Patients suffering from Computer Vision Syndrome (CUC) typically exhibit distressing symptoms that disrupt their ability to focus on school or work tasks. These symptoms are common, and effectively managing these conditions can be a gratifying aspect of optometric care. We emphasise the significance of evaluating all facets of binocular vision, ocular surface health, and ergonomic concerns. Once a precise diagnosis is made regarding the symptoms related to CUC, treatment is usually highly effective. Ocular surface diseases are managed through medical interventions and issues related to workstation setup are resolved through ergonomic adjustments. Binocular vision problems are addressed with the use of various techniques, such as lenses, additional lenses, and vision therapy.

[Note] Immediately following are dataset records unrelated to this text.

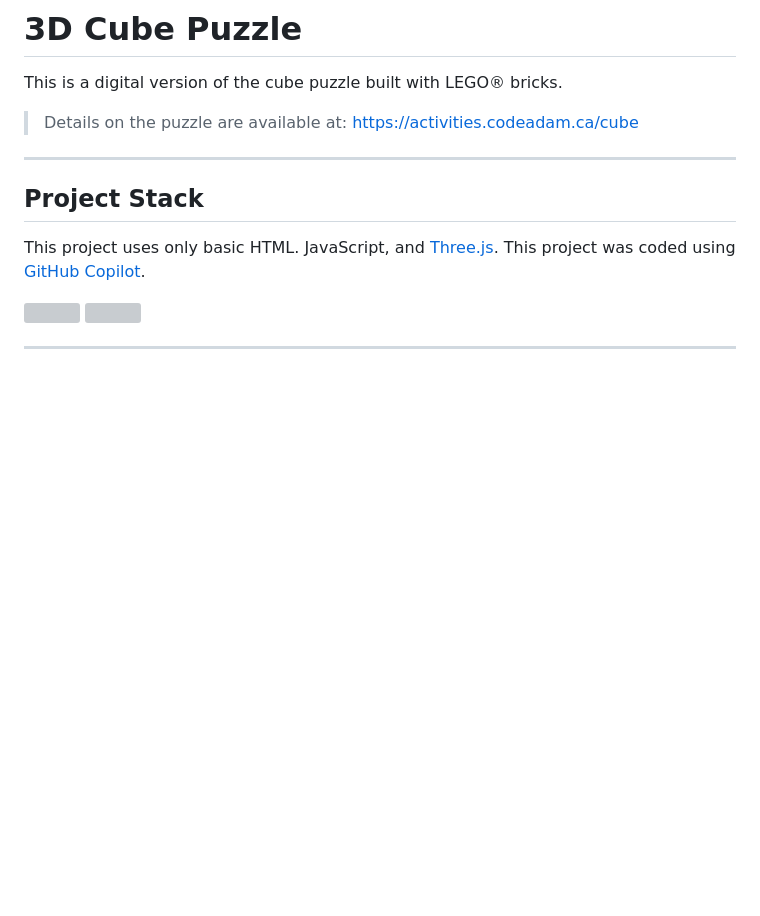
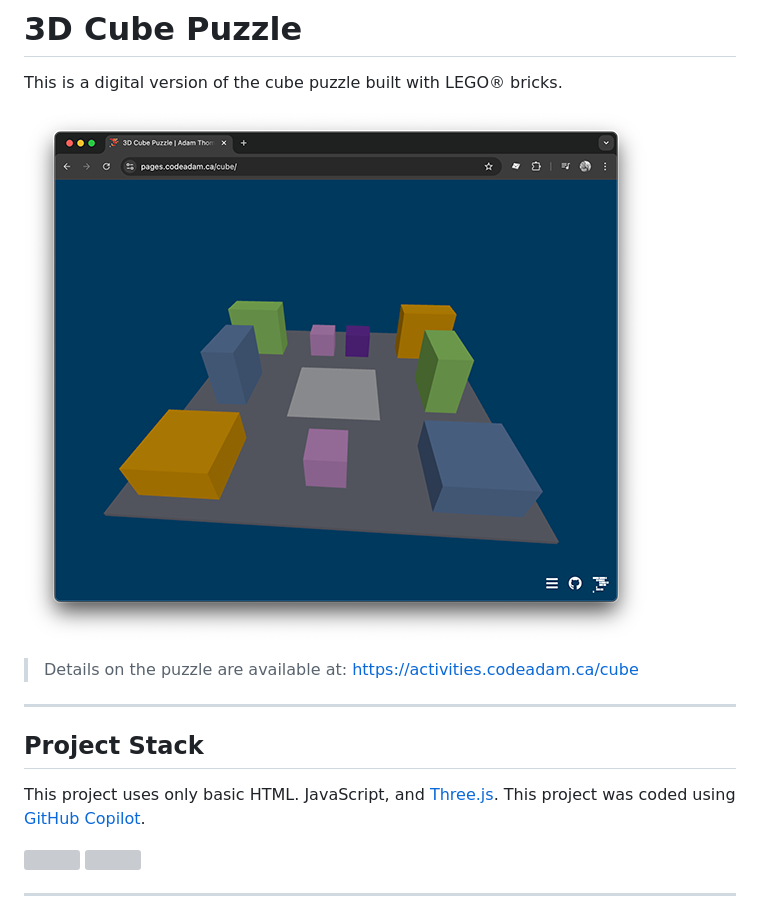
Before and after one commit to codeadamca/cube-puzzle, a Markdown page: README.md, the part around the change. Drawn GitHub-style; pictures changed too: _readme/screenshot-cube-puzzle.png (added); blank space fills up the shorter version; grey boxes are pictures that could not be loaded.

Commit message:
Added screenshot to README.md

```diff
--- a/README.md
+++ b/README.md
@@ -1,6 +1,8 @@
 # 3D Cube Puzzle
 
 This is a digital version of the cube puzzle built with LEGO&reg; bricks.
+
+![3D Cube Puzzle](_readme/screenshot-cube-puzzle.png)
 
 > Details on the puzzle are available at:
 > https://activities.codeadam.ca/cube
```
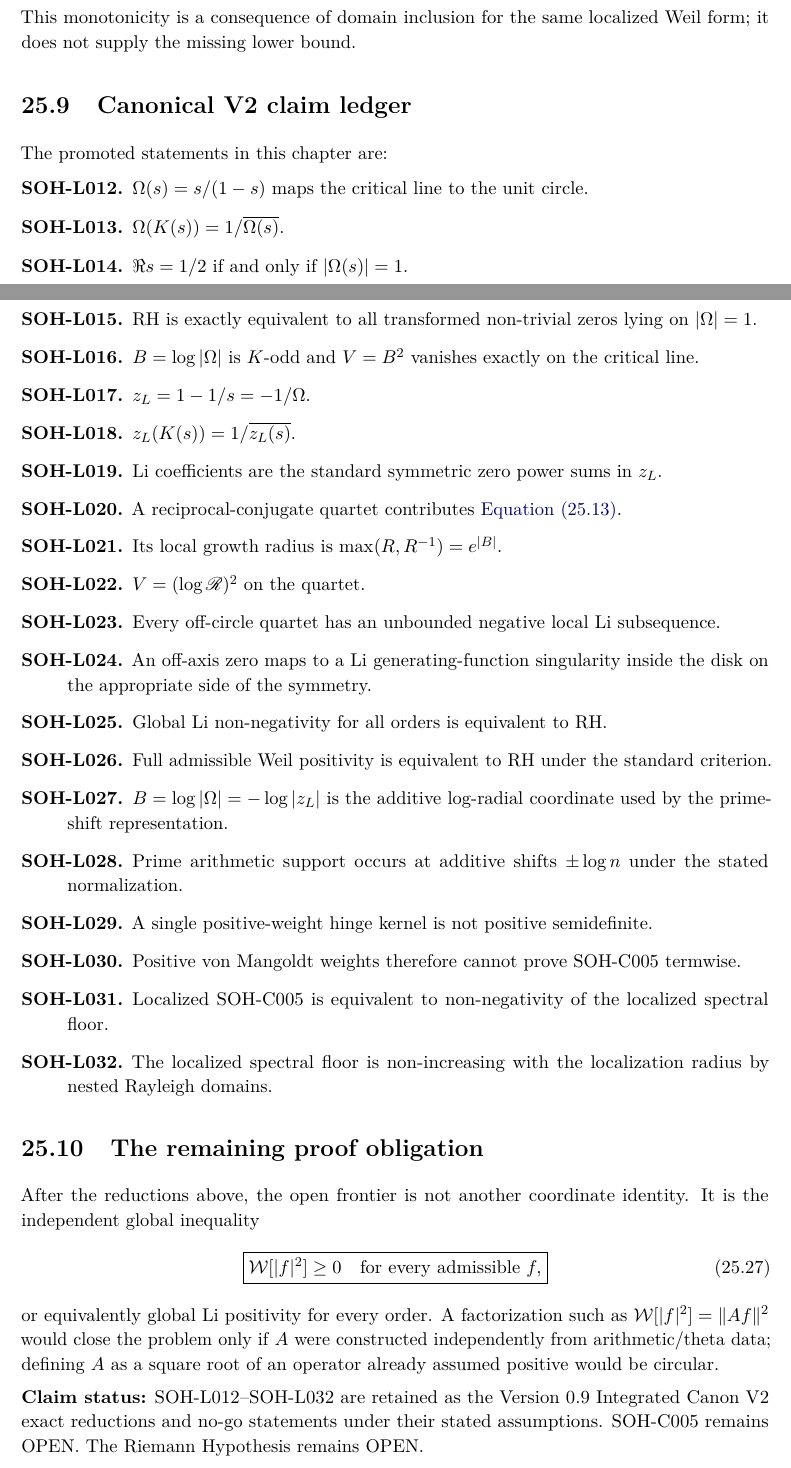
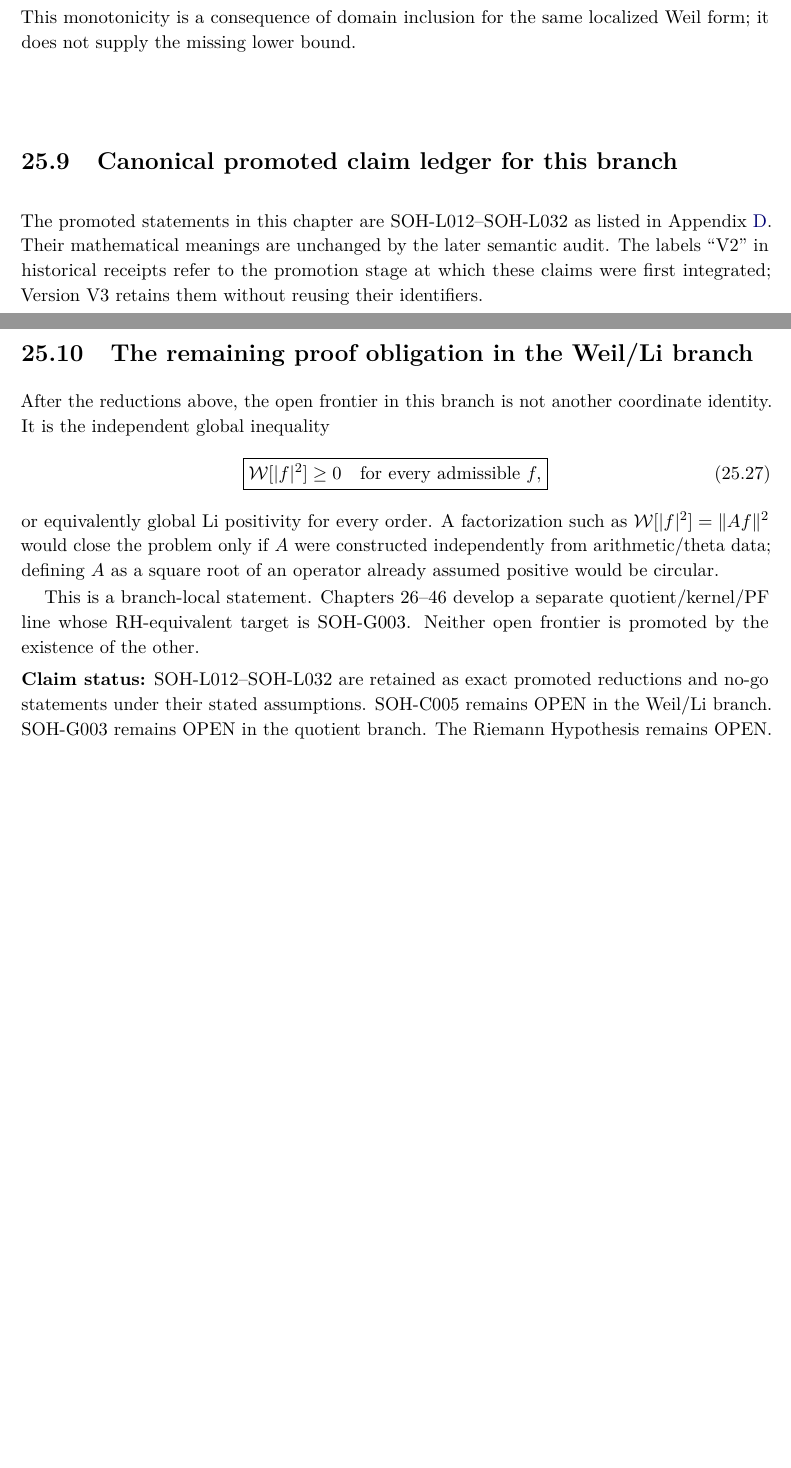
Before and after one commit to AdrianLipa90/secret-of-a-half, a LaTeX thesis (monograph/main.tex, which reads monograph/chapters/25_li_negative_inverse_and_weil_frontier.tex): two parts of pages 128 and 129 of 225, joined at a grey line, cut so that both start at the same text, the shorter picture padded with empty space. Compiled offline with pdfLaTeX.

Commit message:
Semantic audit: qualify V2 Weil frontier and correct involution terminology

```diff
--- a/monograph/chapters/25_li_negative_inverse_and_weil_frontier.tex
+++ b/monograph/chapters/25_li_negative_inverse_and_weil_frontier.tex
@@ -248,51 +203,23 @@ so the Rayleigh infimum obeys
  \boxed{\lambda(a_2)\le\lambda(a_1).}
  \label{eq:v2-spectral-floor-monotone}
 \end{equation}
-This monotonicity is a consequence of domain inclusion for the same localized
-Weil form; it does not supply the missing lower bound.
+This monotonicity is a consequence of domain inclusion for the same localized Weil form; it does not supply the missing lower bound.
 
-\section{Canonical V2 claim ledger}
+\section{Canonical promoted claim ledger for this branch}
 
-The promoted statements in this chapter are:
-\begin{description}
-\item[SOH-L012.] $\Omega(s)=s/(1-s)$ maps the critical line to the unit circle.
-\item[SOH-L013.] $\Omega(K(s))=1/\overline{\Omega(s)}$.
-\item[SOH-L014.] $\Re s=1/2$ if and only if $|\Omega(s)|=1$.
-\item[SOH-L015.] RH is exactly equivalent to all transformed non-trivial zeros lying on $|\Omega|=1$.
-\item[SOH-L016.] $B=\log|\Omega|$ is $K$-odd and $V=B^2$ vanishes exactly on the critical line.
-\item[SOH-L017.] $z_L=1-1/s=-1/\Omega$.
-\item[SOH-L018.] $z_L(K(s))=1/\overline{z_L(s)}$.
-\item[SOH-L019.] Li coefficients are the standard symmetric zero power sums in $z_L$.
-\item[SOH-L020.] A reciprocal-conjugate quartet contributes \cref{eq:v2-local-li}.
-\item[SOH-L021.] Its local growth radius is $\max(R,R^{-1})=e^{|B|}$.
-\item[SOH-L022.] $V=(\log\mathscr R)^2$ on the quartet.
-\item[SOH-L023.] Every off-circle quartet has an unbounded negative local Li subsequence.
-\item[SOH-L024.] An off-axis zero maps to a Li generating-function singularity inside the disk on the appropriate side of the symmetry.
-\item[SOH-L025.] Global Li non-negativity for all orders is equivalent to RH.
-\item[SOH-L026.] Full admissible Weil positivity is equivalent to RH under the standard criterion.
-\item[SOH-L027.] $B=\log|\Omega|=-\log|z_L|$ is the additive log-radial coordinate used by the prime-shift representation.
-\item[SOH-L028.] Prime arithmetic support occurs at additive shifts $\pm\log n$ under the stated normalization.
-\item[SOH-L029.] A single positive-weight hinge kernel is not positive semidefinite.
-\item[SOH-L030.] Positive von Mangoldt weights therefore cannot prove SOH-C005 termwise.
-\item[SOH-L031.] Localized SOH-C005 is equivalent to non-negativity of the localized spectral floor.
-\item[SOH-L032.] The localized spectral floor is non-increasing with the localization radius by nested Rayleigh domains.
-\end{description}
+The promoted statements in this chapter are SOH-L012--SOH-L032 as listed in Appendix~\ref{app:claims}. Their mathematical meanings are unchanged by the later semantic audit. The labels ``V2'' in historical receipts refer to the promotion stage at which these claims were first integrated; Version V3 retains them without reusing their identifiers.
 
-\section{The remaining proof obligation}
+\section{The remaining proof obligation in the Weil/Li branch}
 
-After the reductions above, the open frontier is not another coordinate
-identity.  It is the independent global inequality
+After the reductions above, the open frontier in this branch is not another coordinate identity. It is the independent global inequality
 \begin{equation}
  \boxed{
  \mathcal W[|f|^2]\ge0\quad\text{for every admissible }f,
  }
  \label{eq:v2-final-frontier}
 \end{equation}
-or equivalently global Li positivity for every order.  A factorization such as
-$\mathcal W[|f|^2]=\|Af\|^2$ would close the problem only if $A$ were
-constructed independently from arithmetic/theta data; defining $A$ as a square
-root of an operator already assumed positive would be circular.
+or equivalently global Li positivity for every order. A factorization such as $\mathcal W[|f|^2]=\|Af\|^2$ would close the problem only if $A$ were constructed independently from arithmetic/theta data; defining $A$ as a square root of an operator already assumed positive would be circular.
 
-\status{SOH-L012--SOH-L032 are retained as the Version 0.9 Integrated Canon V2
-exact reductions and no-go statements under their stated assumptions.
-SOH-C005 remains OPEN.  The Riemann Hypothesis remains OPEN.}
+This is a branch-local statement. Chapters~26--46 develop a separate quotient/kernel/PF line whose RH-equivalent target is SOH-G003. Neither open frontier is promoted by the existence of the other.
+
+\status{SOH-L012--SOH-L032 are retained as exact promoted reductions and no-go statements under their stated assumptions. SOH-C005 remains OPEN in the Weil/Li branch. SOH-G003 remains OPEN in the quotient branch. The Riemann Hypothesis remains OPEN.}
```
Also changed, not shown: monograph/chapters/25_li_negative_inverse_and_weil_frontier.tex (85 more changed lines).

  1. Randolph SA. Computer Vision Syndrome. Workplace Health Saf. 2017 Jul 19;65(7):328–328.
  2. Nichols JJ. Stedman’s Medical Dictionary. 27th ed. 6th ed. Vol. 77. 2000. 284 p.
  3. De‐Hita‐Cantalejo C, García‐Pérez Á, Sánchez‐González J, Capote‐Puente R, Sánchez‐González MC. Accommodative and binocular disorders in preteens with computer
    vision syndrome: a cross‐sectional study. Ann N Y Acad Sci. 2021 May 30;1492(1):73–81.
  4. Scheiman M WB. Clinical management of binocular vision: heterophoric, accommodative, and eye movement disorders. Lippincott Williams & Wilkins; 2008.
  5. Sánchez-Valerio M del R, Mohamed-Noriega K, Zamora-Ginez I, Baez Duarte BG, Vallejo-Ruiz V. <p>Dry Eye Disease Association with Computer Exposure Time Among Subjects with Computer Vision Syndrome</p>. Clinical Ophthalmology. 2020 Dec;Volume 14:4311–7.